Throughout the broader Caribbean region, several efforts have enhanced earthquake and tsunami monitoring since the 2010 Haiti earthquake. The Continuously Operating Caribbean GPS Observational Network (COCONet) in Caribbean and Caribbean-border nations is a geodetic network operated by UNAVCO, with support from the U.S. National Science Foundation and partners from many other countries and now provides real time geodetic data for studies of plate kinematics, the earthquake cycle, volcanic processes and even hurricane tracking. The United Nations Educational, Scientific and Cultural Organization (UNESCO) Intergovernmental Coordinating Group (ICG) for the Tsunami and other Coastal Hazards Early Warning System for the Caribbean and Adjacent Regions (CARIBE-EWS) has developed performance standards for detection and analysis of earthquakes, and now over 100 seismic stations, from nearly every nation in the Caribbean region, contribute real-time data to tsunami warning centers (McNamara et al., 2016). These projects provide data essential for understanding the processes leading to major earthquakes and tsunamis.

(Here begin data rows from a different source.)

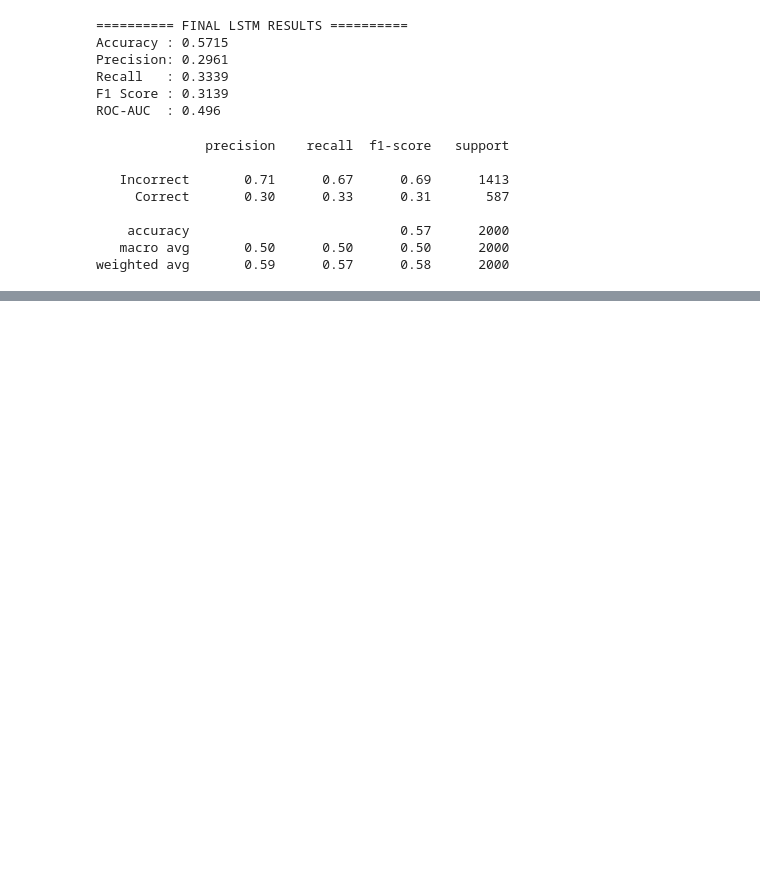
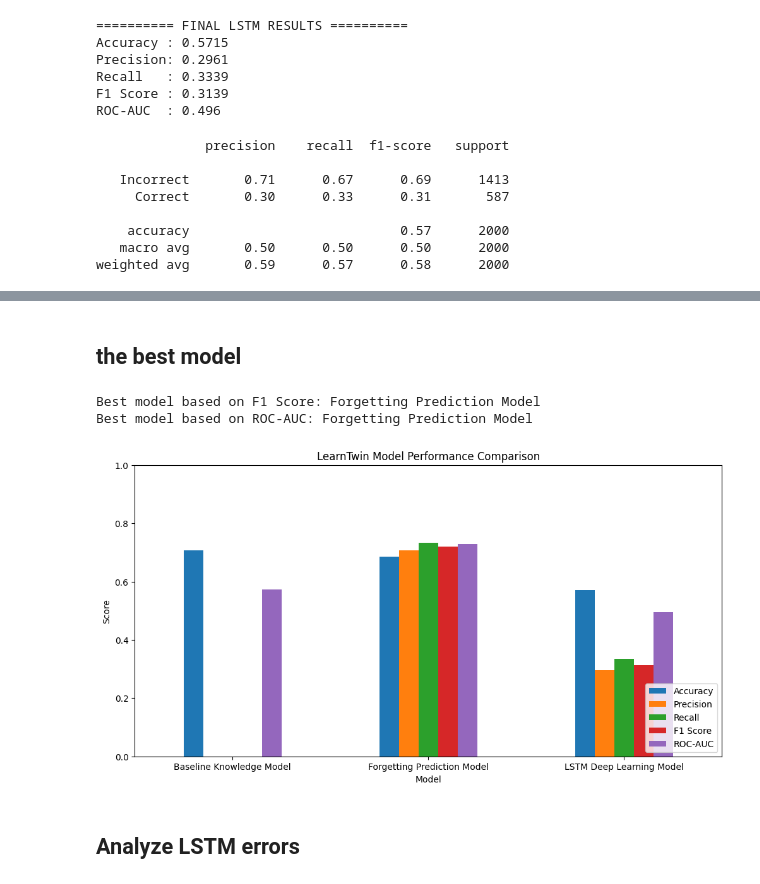
Before and after one commit to AZ07-coder/Student-Learning-Digital-Twin, a Jupyter notebook: 07_model_evaluation.ipynb, the cells around one changed output, grey strips where cells are left out. Drawn from its saved outputs; the diff is of its cells as text; code cells hidden in the pictures; blank space fills up the shorter version.

```diff
--- a/07_model_evaluation.ipynb
+++ b/07_model_evaluation.ipynb
@@ -673,0 +958,64 @@ weighted avg       0.59      0.57      0.58      2000
+# %% [markdown]
+## the best model
+# %%
+best_f1_model = comparison.loc[
+    comparison["F1 Score"].idxmax(),
+    "Model"
+]
+
+best_auc_model = comparison.loc[
+    comparison["ROC-AUC"].idxmax(),
+    "Model"
+]
+
+print(
+    "Best model based on F1 Score:",
+    best_f1_model
+)
+
+print(
+    "Best model based on ROC-AUC:",
+    best_auc_model
+)
+# %% [output]
+Best model based on F1 Score: Forgetting Prediction Model
+Best model based on ROC-AUC: Forgetting Prediction Model
+# %%
+comparison_plot = comparison.set_index(
+    "Model"
+)
+
+comparison_plot[
+    [
+        "Accuracy",
+        "Precision",
+        "Recall",
+        "F1 Score",
+        "ROC-AUC"
+    ]
+].plot(
+    kind="bar",
+    figsize=(12, 6)
+)
+
+plt.title(
+    "LearnTwin Model Performance Comparison"
+)
+
+plt.ylabel("Score")
+
+plt.ylim(0, 1)
+
+plt.xticks(
+    rotation=0
+)
+
+plt.legend(
+    loc="lower right"
+)
+
+plt.show()
+# %% [output]
+[figure, added]
+# %% [markdown]
+## Analyze LSTM errors
```
Also changed, not shown: parts of 30 cells of this notebook.
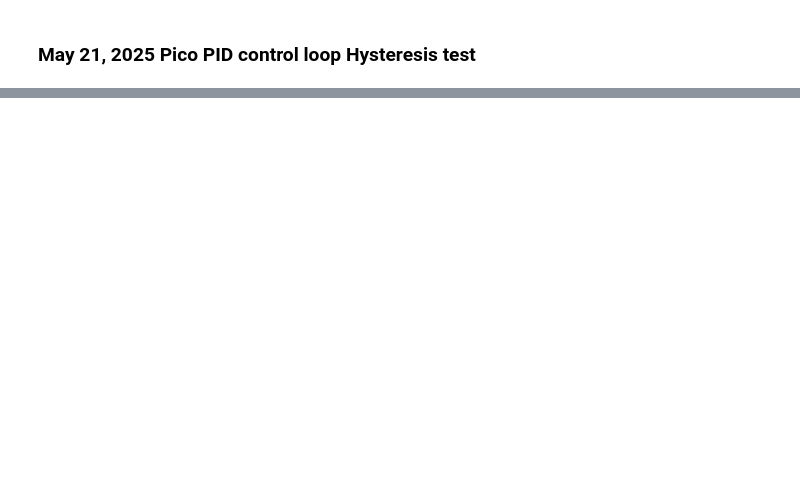
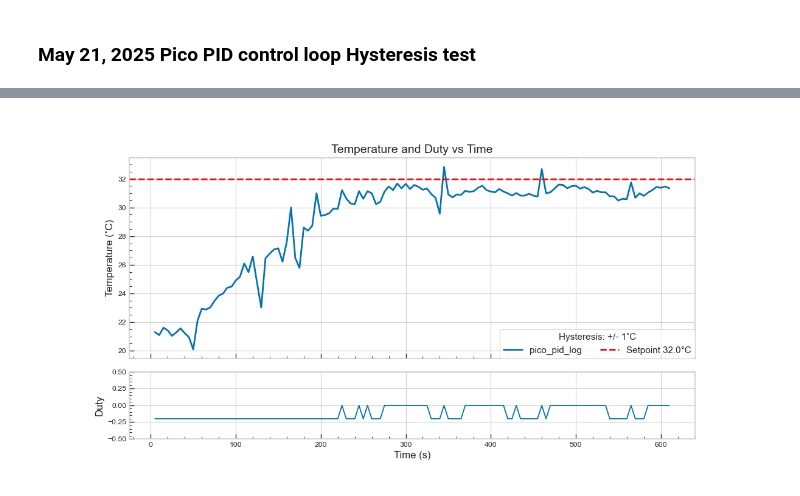
Before and after one commit to EIGSEP/eigsep-sensors, a Jupyter notebook: notebooks/may21_pico_hyst_test.ipynb, the cells around one changed output, grey strips where cells are left out. Cells and saved outputs as stored; diff of their text form; code cells hidden in the pictures; blank space fills up the shorter version.

```diff
--- a/notebooks/may21_pico_hyst_test.ipynb
+++ b/notebooks/may21_pico_hyst_test.ipynb
@@ -108,0 +198,4 @@ plot_data(all_data, title=None)
+# %%
+plot_data_with_duty(all_data)
+# %% [output]
+[figure, added]
```
Also changed, not shown: parts of 4 cells of this notebook, 3 other files.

The 2018 report of the United Nations Office for the Coordination of Humanitarian Affairs (OCHA) reports that 1.9 million Haitians are still in need of aid, and that continued investment in preparedness and disaster risk reduction is required (this includes hurricanes in addition to earthquakes). The 2010 Haiti earthquake is a clear example of the risk brought about by increasing exposure of vulnerable populations to hazards – and a future where dire outcomes affecting local to global populations may occur unless such vulnerabilities are reduced through education, science, technology, informed policy and global cooperation.